Bigfoot: The Lost Coast Tapes

A helpful pre-credit scrawl indentifies the Lost Coast area of Northern California as a hotbed of reported Sasquatch activity. You would think a quasi-documentary about the culture of Bigfoot hunters and doubters would be a watchable B movie. But why is it that Bigfoot movies are so bad?

Bigfoot: The Lost Coast Tapes is the second feature-length straight-to-video found footage release in less than a year to tackle what should be ripe material. It has a leg up on Bigfoot County (read my BC review here) in visual quality. While Bigfoot County was filmed on what looks like commercial-grade digital video, Bigfoot: The Lost Coast Tapes, also shot on digital video, has better production values in a field where that is a low bar. Unfortunately, the recent Bigfoot found footage quasi-docs have one more thing in common: obnoxious lead characters.
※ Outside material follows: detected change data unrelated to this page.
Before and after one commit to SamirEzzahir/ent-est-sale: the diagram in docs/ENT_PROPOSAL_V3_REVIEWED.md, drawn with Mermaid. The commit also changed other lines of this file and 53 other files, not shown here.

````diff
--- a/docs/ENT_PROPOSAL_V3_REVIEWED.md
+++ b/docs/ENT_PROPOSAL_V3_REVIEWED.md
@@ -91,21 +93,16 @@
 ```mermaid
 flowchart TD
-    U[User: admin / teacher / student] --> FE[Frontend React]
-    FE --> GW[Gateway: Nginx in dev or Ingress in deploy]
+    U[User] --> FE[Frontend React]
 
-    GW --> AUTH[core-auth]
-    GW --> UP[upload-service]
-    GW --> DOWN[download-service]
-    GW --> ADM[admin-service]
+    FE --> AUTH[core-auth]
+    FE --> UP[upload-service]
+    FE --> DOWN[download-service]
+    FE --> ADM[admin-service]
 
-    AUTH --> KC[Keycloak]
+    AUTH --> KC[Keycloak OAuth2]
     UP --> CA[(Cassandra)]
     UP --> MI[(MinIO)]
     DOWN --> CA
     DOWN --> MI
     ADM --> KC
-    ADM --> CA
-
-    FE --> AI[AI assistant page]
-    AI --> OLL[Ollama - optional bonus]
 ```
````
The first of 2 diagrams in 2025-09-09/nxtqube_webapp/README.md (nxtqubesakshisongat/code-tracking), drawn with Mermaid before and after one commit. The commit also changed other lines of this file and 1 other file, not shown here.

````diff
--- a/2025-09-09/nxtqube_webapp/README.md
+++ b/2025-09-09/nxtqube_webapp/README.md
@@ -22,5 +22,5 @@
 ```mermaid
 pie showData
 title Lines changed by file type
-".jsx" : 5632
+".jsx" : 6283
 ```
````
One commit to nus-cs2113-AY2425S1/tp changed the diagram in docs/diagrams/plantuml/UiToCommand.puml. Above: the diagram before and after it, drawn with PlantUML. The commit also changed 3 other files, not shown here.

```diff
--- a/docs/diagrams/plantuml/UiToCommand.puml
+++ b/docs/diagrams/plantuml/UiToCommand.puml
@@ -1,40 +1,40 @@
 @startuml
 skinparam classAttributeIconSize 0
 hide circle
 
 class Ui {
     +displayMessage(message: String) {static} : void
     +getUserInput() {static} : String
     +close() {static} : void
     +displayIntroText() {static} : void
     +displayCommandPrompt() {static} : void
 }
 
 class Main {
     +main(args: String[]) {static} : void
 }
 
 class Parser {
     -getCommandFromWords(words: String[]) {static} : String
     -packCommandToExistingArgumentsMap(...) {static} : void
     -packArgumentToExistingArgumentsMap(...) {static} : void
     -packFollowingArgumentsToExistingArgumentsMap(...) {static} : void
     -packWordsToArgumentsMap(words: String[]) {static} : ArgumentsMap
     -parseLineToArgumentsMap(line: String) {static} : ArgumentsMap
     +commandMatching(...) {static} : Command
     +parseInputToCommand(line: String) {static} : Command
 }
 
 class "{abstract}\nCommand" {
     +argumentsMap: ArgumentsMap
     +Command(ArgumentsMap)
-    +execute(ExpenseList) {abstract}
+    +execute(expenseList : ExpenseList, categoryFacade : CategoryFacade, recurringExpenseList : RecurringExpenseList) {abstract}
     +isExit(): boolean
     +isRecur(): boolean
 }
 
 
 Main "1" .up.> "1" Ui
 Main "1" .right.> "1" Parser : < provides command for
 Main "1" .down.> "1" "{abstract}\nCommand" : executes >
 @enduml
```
Sean and Darryl (Drew Rausch and Rich McDonald) are young Los Angeles residents with a plan to document evidence of the existence of Bigfoot. The movie opens as Darryl is walking out of a bank with a fresh $75,000 loan to make his Bigfoot dreams come true.

This opening already poses questions most Bigfoot movies don’t ask. They may not be questions the filmmakers had in mind. Sean and Darryl are clearly the privileged class, who qualify for a substantial loan for a frivolous end: a proposed reality TV show, as if we needed another one. Is there a class divide in Bigfoot culture? The movie does try to have fun with the horror movie tropes of the Stupid White Kids. Sean tries to recruit African-American colleagues to work on his video shoot, but they refuse: “Look at us: we’re light skinned, we aren’t white, we don’t go camping, we don’t roast marshmallows, and we sure aren’t going to chase Bigfoot through the forest!

he frat boy reality TV wannabes seek out a mountain man who claims to own a Bigfoot corpse. Another similarity is the use of an older character actor to play the young investigators’ forest guide. Frank Ashmore, whose credits go back to the Airplane movies and 1970s TV, plays this role in Carl Drybeck. Ashmore has more of a presence than the young charges he leads through the woods, but his character is even less developed than that of his counterpart in Bigfoot County. If the script had given him decent Bigfoot stories to tell by the campfire, Ashmore might have told them with aplomb. But he is not the kind of gifted actor who can get a convincing dramatic reading out of the phone book, and the script, by Brian Kelsey, Bryan O’Cain in their only screenwriting credit, is barely more interesting than that.

In a modern world that clamors for meaning, there is apparently enough clamor to produce Bigfoot movies on a regular basis. If only the quality control for Sasquatchian cinema was as hardy as the myth.